It began in Marin County, California and ended in Northern Virginia. In-between was a series of discoveries with the automobile as a key factor along the way.
The 1990s proved to be an interesting time for me.
I could bore with the details, but between the best car I ever owned and a cross-country bounce to find an identity – I am shocked I survived that decade. It began in Marin County, California and ended in Northern Virginia. In-between was a series of discoveries with the automobile as a key factor along the way.
Without boring you to death, I think we better get into this My Favorites column for this month. The 1990s await…retro concert tours included!
1991 ACURA INTEGRA: The best car I ever owned. Why? If you were under 30 (like I was), single, and had $15,000 lying around, this was your car. My RS 3-door was my ticket to anywhere and racked up plenty of miles of adventure. I could wax poetic further, but I pretty much emptied my soul about the Integra upon reviewing the Acura TL back in 2012. 'Nuff said.
I could stop here, but it is a My Favorites column. Here's more, I suppose.
1995-1999 CHEVROLET LUMINA: In the post-Integra years, I fulfilled my need for vehicular therapy through the rental car channels. The most common rental during this period actually encompassed three places I called home during the 1990s – the San Francisco Bay Area, Southern California and the DC Area. Some may call it bland, uninspiring and nondescript, but the Lumina was a very comfortable way to log miles. It moved my belongings from the Bay Area one August in 1996 down to San Diego – that was how roomy it was. I also took it on various trips in and around the DC Area.

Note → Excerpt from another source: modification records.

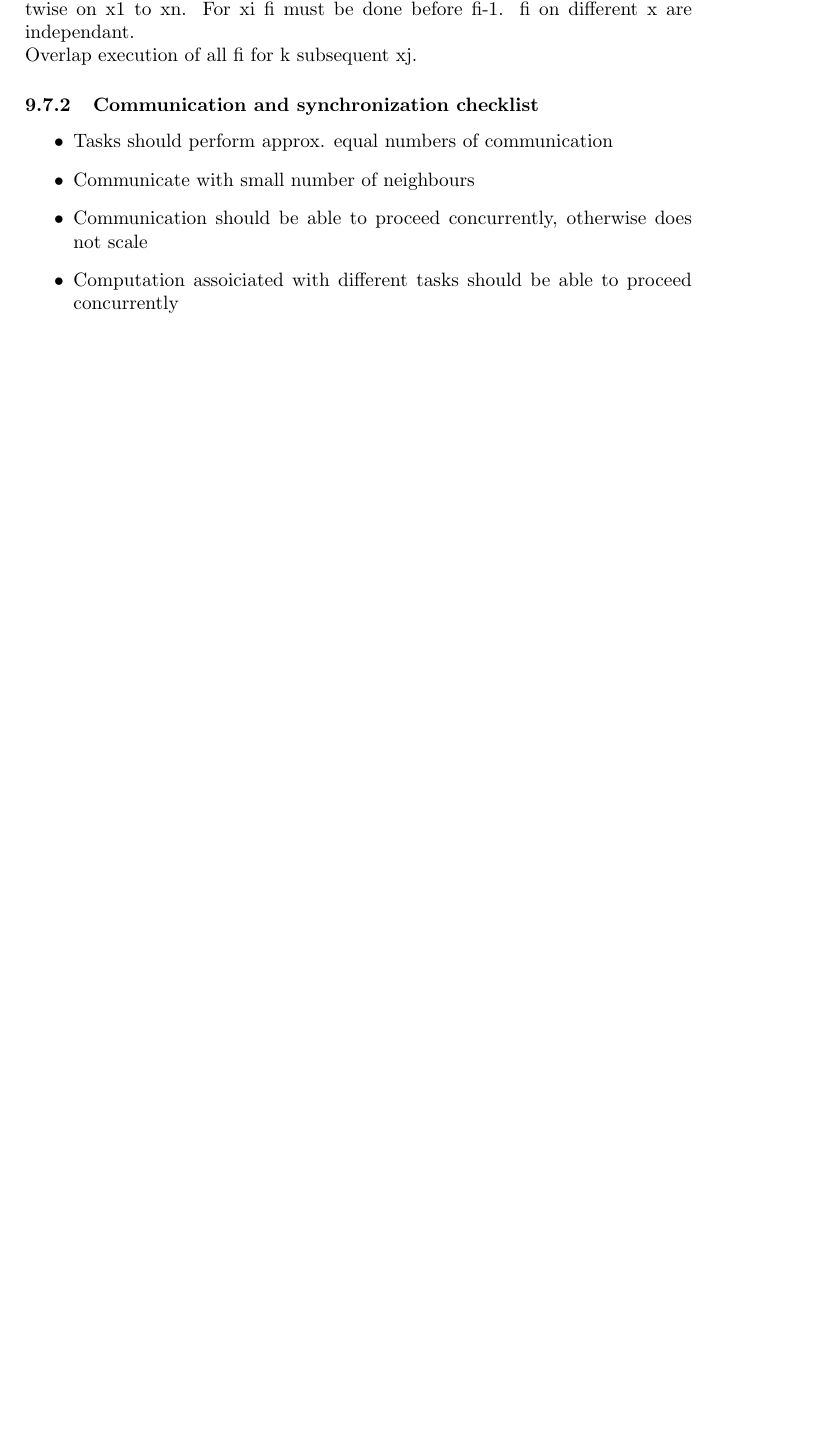
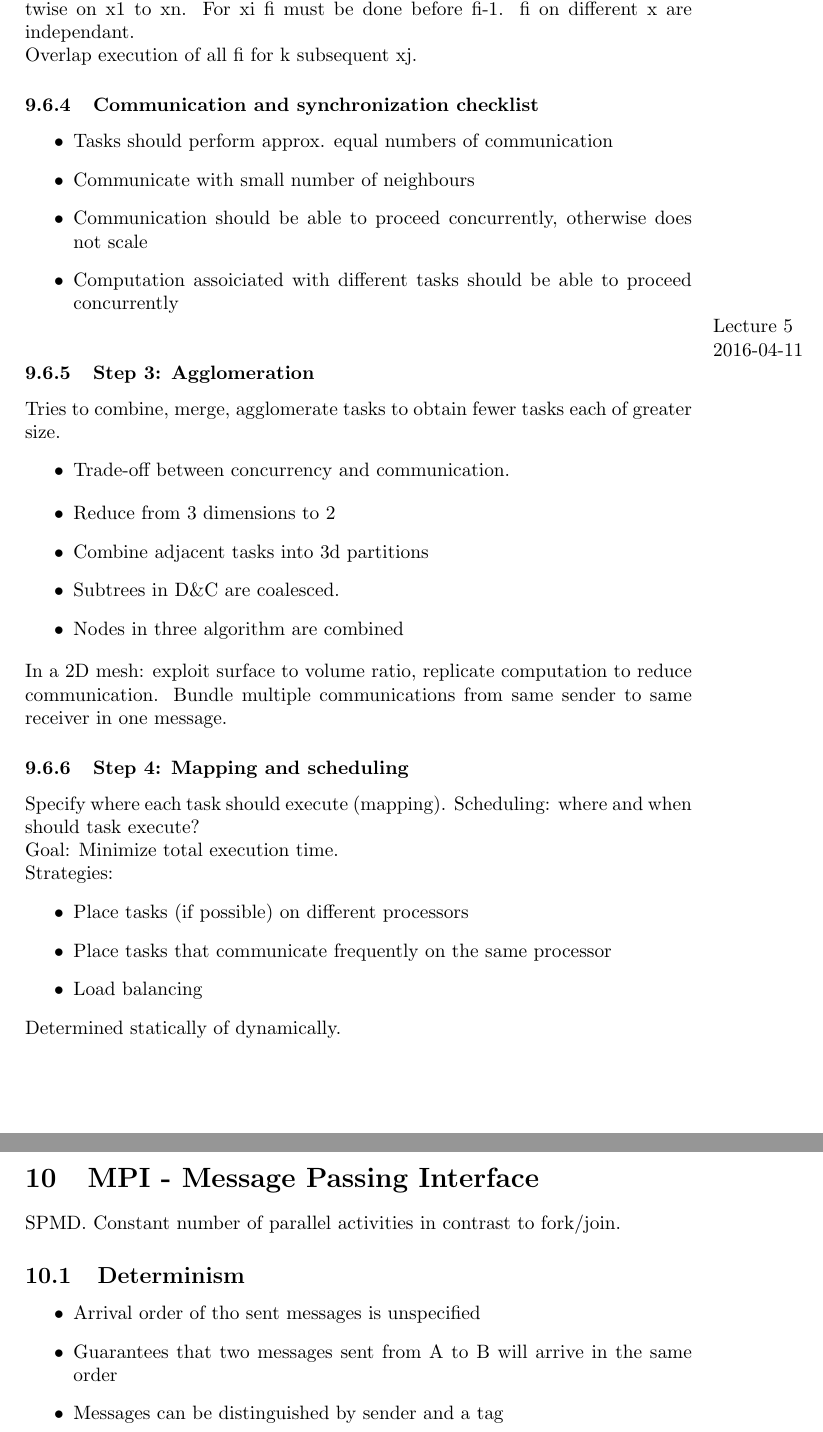
Before and after one commit to PontusHanssen/lecture-notes, a LaTeX document (TDDC78/TDDC78-notes.tex): part of page 13 of 13 before the commit and two parts of pages 13 and 14 of 14 after it, the two joined at a grey line, cut so that both start at the same text, the shorter picture padded with empty space. Compiled offline with pdfLaTeX.

Commit message:
TDDC78: Lecture 5 - MPI

```diff
--- a/TDDC78/TDDC78-notes.tex
+++ b/TDDC78/TDDC78-notes.tex
@@ -496,5 +496,41 @@ on x1 to xn.  For xi fi must be done before fi-1. fi on different x are independ
     \item Communicate with small number of neighbours
     \item Communication should be able to proceed concurrently, otherwise does not scale
     \item Computation assoiciated with different tasks should be able to proceed concurrently
-\end{itemize}<++>
+\end{itemize}
+\marginpar{Lecture 5\\2016-04-11}
+\subsubsection{Step 3: Agglomeration}
+Tries to combine, merge, agglomerate tasks to obtain fewer tasks each of greater
+size.
+\begin{itemize}
+    \item Trade-off between concurrency and communication.
+\end{itemize}
+\begin{itemize}
+    \item Reduce from 3 dimensions to 2
+    \item Combine adjacent tasks into 3d partitions
+    \item Subtrees in D\&C are coalesced.
+    \item Nodes in three algorithm are combined
+\end{itemize}
+In a 2D mesh: exploit surface to volume ratio, replicate computation to
+reduce communication. Bundle multiple communications from same sender to same
+receiver in one message.
+\subsubsection{Step 4: Mapping and scheduling}
+Specify where each task should execute (mapping). Scheduling: where and when
+should task execute?
+\\Goal: Minimize total execution time.
+\\Strategies:
+\begin{itemize}
+    \item Place tasks (if possible) on different processors
+    \item Place tasks that communicate frequently on the same processor
+    \item Load balancing
+\end{itemize}
+Determined statically of dynamically.
+\section{MPI - Message Passing Interface}
+SPMD. Constant number of parallel activities in contrast to fork/join.
+\subsection{Determinism}
+\begin{itemize}
+    \item Arrival order of tho sent messages is unspecified
+    \item Guarantees that two messages sent from A to B will arrive in the same
+        order
+    \item Messages can be distinguished by sender and a tag
+\end{itemize}
 \end{document}
```
Also changed, not shown: TDDC78/TDDC78-notes.tex (2 more changed lines).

To say it was versatile was apt, despite how one viewed the full-sized Chevy of the time.
1995-99 CHRYSLER CIRRUS/DODGE STRATUS/PLYMOUTH BREEZE: The 1990s was also a time of another Chrysler renaissance – one that was Cab Forward. The new midsize platform combined the best of the LH and the Neon into a spacious package. The JA spawned three models – the Chrysler Cirrus, the Dodge Stratus and the Plymouth Breeze. I spent most of the time in the Stratus, though equal time was spent in the Plymouth. The big difference was the engine, where the Breeze had the 2.0-liter from the Neon, whereas the 2.4-liter powered the Dodge. They were quite comfortable cars to drive, though the Breeze was short on power for the weight. In the end, I was entertained by the Cirrus, with its V6 power and lavish surroundings. The JA was one of the better products Chrysler put together in the Cab Forward years – arguments are welcome.
1995-99 DODGE/PLYMOUTH NEON: Ah, the original Neon – how Chrysler got the compact right. As mentioned above, Cab Forward was Chrysler's way towards success in the 1990s. The Neon changed not only Chrysler's perception of the compact, but challenged everyone else to do the same. From its peppy 2.0-liter engine to its shapes and forms inside and out, the Neon was the epitome of fun. It also provided a platform for club racing and had its own series on select circuits. For most of the times I drove a Neon, I felt like zipping around town without any particular agenda – only to repeat its tag line: "Hi."
1995-99 CHEVROLET CAVALIER: Laugh. You have every right to do so. In my post-Integra years, if one car popped up more in various occasions – the Cavalier was it. It was the rental car special, but it sufficed for many tasks from forging a movement for younger bear-identified gay/bi men to adventures down Interstate 81 to the home of the Hokies. Not every Cavalier sufficed. I preferred two-doors to four. In particular, a LS two-door did more for my soul than most Cavaliers driven in the 1990s. It might not inspire the universe, but it got me to places where I always wanted to be.
1993-97 MAZDA MX-6: Before anyone questions this choice over the iconic and modern classic MX-5 Miata roadster, let me explain. I never got a chance to drive it. Only in the shotgun position. The MX-6 I drove…and thoroughly enjoyed! It is the coupe version of the 626, yes. However, it had a personality that was its own. That was demonstrated on a foggy drive along the Sacramento River delta where its handling showed me how much different it was from the sedan. It was one of the most underrated cars of its era.
All photos by Randy Stern